  3. Some claim that locals can grow their way out of the revenue loss associated with eliminating a portion of the business personal property tax in HB 1002. While AV continues to grow, so too do costs, necessary services, inflation, and often population.AV grows along with local tax levies so that property tax rates remain similar over time. Reducing the tax base through BPPT reduction will reduce AV growth relative to normal increases in levy and costs. This will raise rates and trigger more tax cap losses that represent a real loss to local governments. Normal growth is not a replacement mechanism any more than it represents a real windfall for local governments every year.

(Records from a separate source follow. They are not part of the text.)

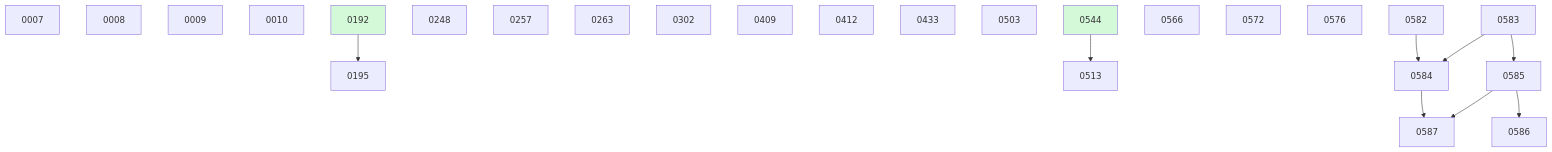
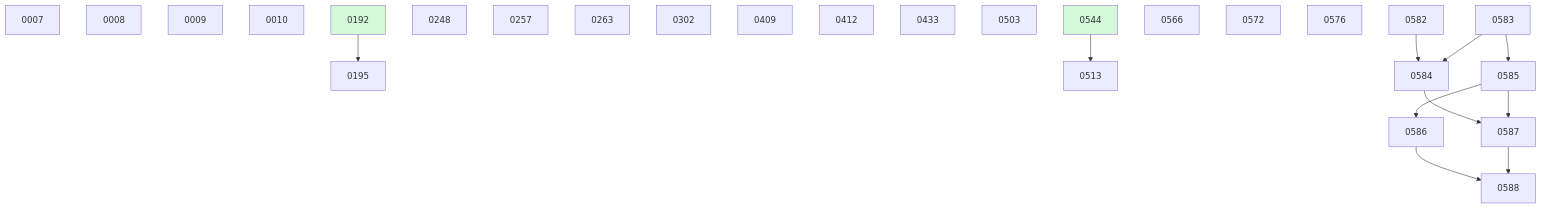
One commit to danielhanold/docket changed the diagram in docs/changes/BOARD.md. Above: the diagram before and after it, drawn with Mermaid. The commit also changed other lines of this file and 1 other file, not shown here.

````diff
--- a/docs/changes/BOARD.md
+++ b/docs/changes/BOARD.md
@@ -38,31 +39,33 @@
 ```mermaid
 graph TD
   0007
   0008
   0009
   0010
   0192 --> 0195
   0248
   0257
   0263
   0302
   0409
   0412
   0433
   0503
   0544 --> 0513
   0566
   0572
   0576
   0582
   0583
   0582 --> 0584
   0583 --> 0584
   0583 --> 0585
   0585 --> 0586
   0584 --> 0587
   0585 --> 0587
+  0586 --> 0588
+  0587 --> 0588
   0192:::done
   0544:::done
   classDef done fill:#d3f9d8;
 ```
````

When the session began, there were multiple bills proposing varying levels of business personal property tax reductions, chiefly HB 1002 and SB 378.  Luckily, thanks to the commitment of Senator Travis Holdman and many of his Senate colleagues, there currently isn’t any such language still “alive” today.  Some have declared the issue dead for this session.  For those of us who have spent more than a hot-minute inside the limestone, however, we know better.  Nothing is ever dead until the gavel goes down at midnight on the last day of session.

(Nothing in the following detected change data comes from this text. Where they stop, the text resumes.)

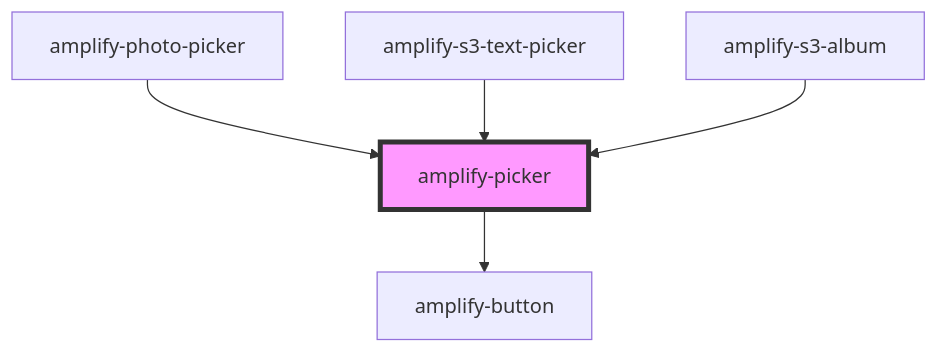
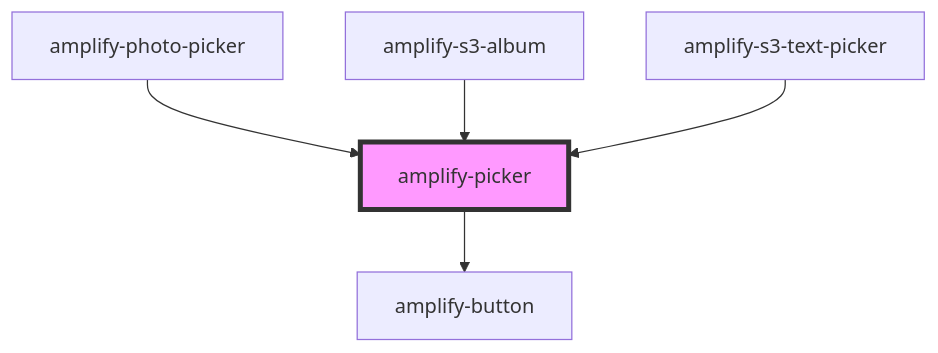
The diagram in packages/amplify-ui-components/src/components/amplify-picker/readme.md (aws-amplify/amplify-js), drawn with Mermaid before and after one commit. The commit also changed other lines of this file and 10 other files, not shown here.

````diff
--- a/packages/amplify-ui-components/src/components/amplify-picker/readme.md
+++ b/packages/amplify-ui-components/src/components/amplify-picker/readme.md
@@ -27,8 +28,8 @@
 ```mermaid
 graph TD;
   amplify-picker --> amplify-button
   amplify-photo-picker --> amplify-picker
+  amplify-s3-album --> amplify-picker
   amplify-s3-text-picker --> amplify-picker
-  amplify-s3-album --> amplify-picker
   style amplify-picker fill:#f9f,stroke:#333,stroke-width:4px
 ```
````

It has been said that the proposal found in HB 1002 represented such a small percentage of the tax that city and town leaders shouldn’t care, and we should just sit back and be glad for any good news that could happen as a result. This, too, is disingenuous.  Business groups began pushing for the elimination of this tax in 2014.  That same year a standard tax exemption on equipment totaling $20,000 or less was implemented.  Five years later that figure jumped to $40,000, and just one year ago the exemption doubled to $80,000.  Is this year’s effort a push for total elimination?  No, and we’ve never claimed otherwise.  Is this year’s effort another clear step towards that goal? History speaks for itself.

As I mentioned, we represent communities.  A group of people united by a desire to live, work, and raise families in quality places with the level of safety and service they expect and deserve. Local leaders struggle to continue providing these things at the same spending levels seen in 2002.  Any cuts to this critical revenue stream are simply not possible without consequences.  The dialogue we have enjoyed this session continues and we look forward to each conversation and chance to plead our case to lawmakers. Like local leaders, we know legislators also care about building, growing and maintaining quality places that attract both a talented workforce and their employers.  We are hopeful that by the time sine die is declared one of these goals will not be achieved at the expense of the other.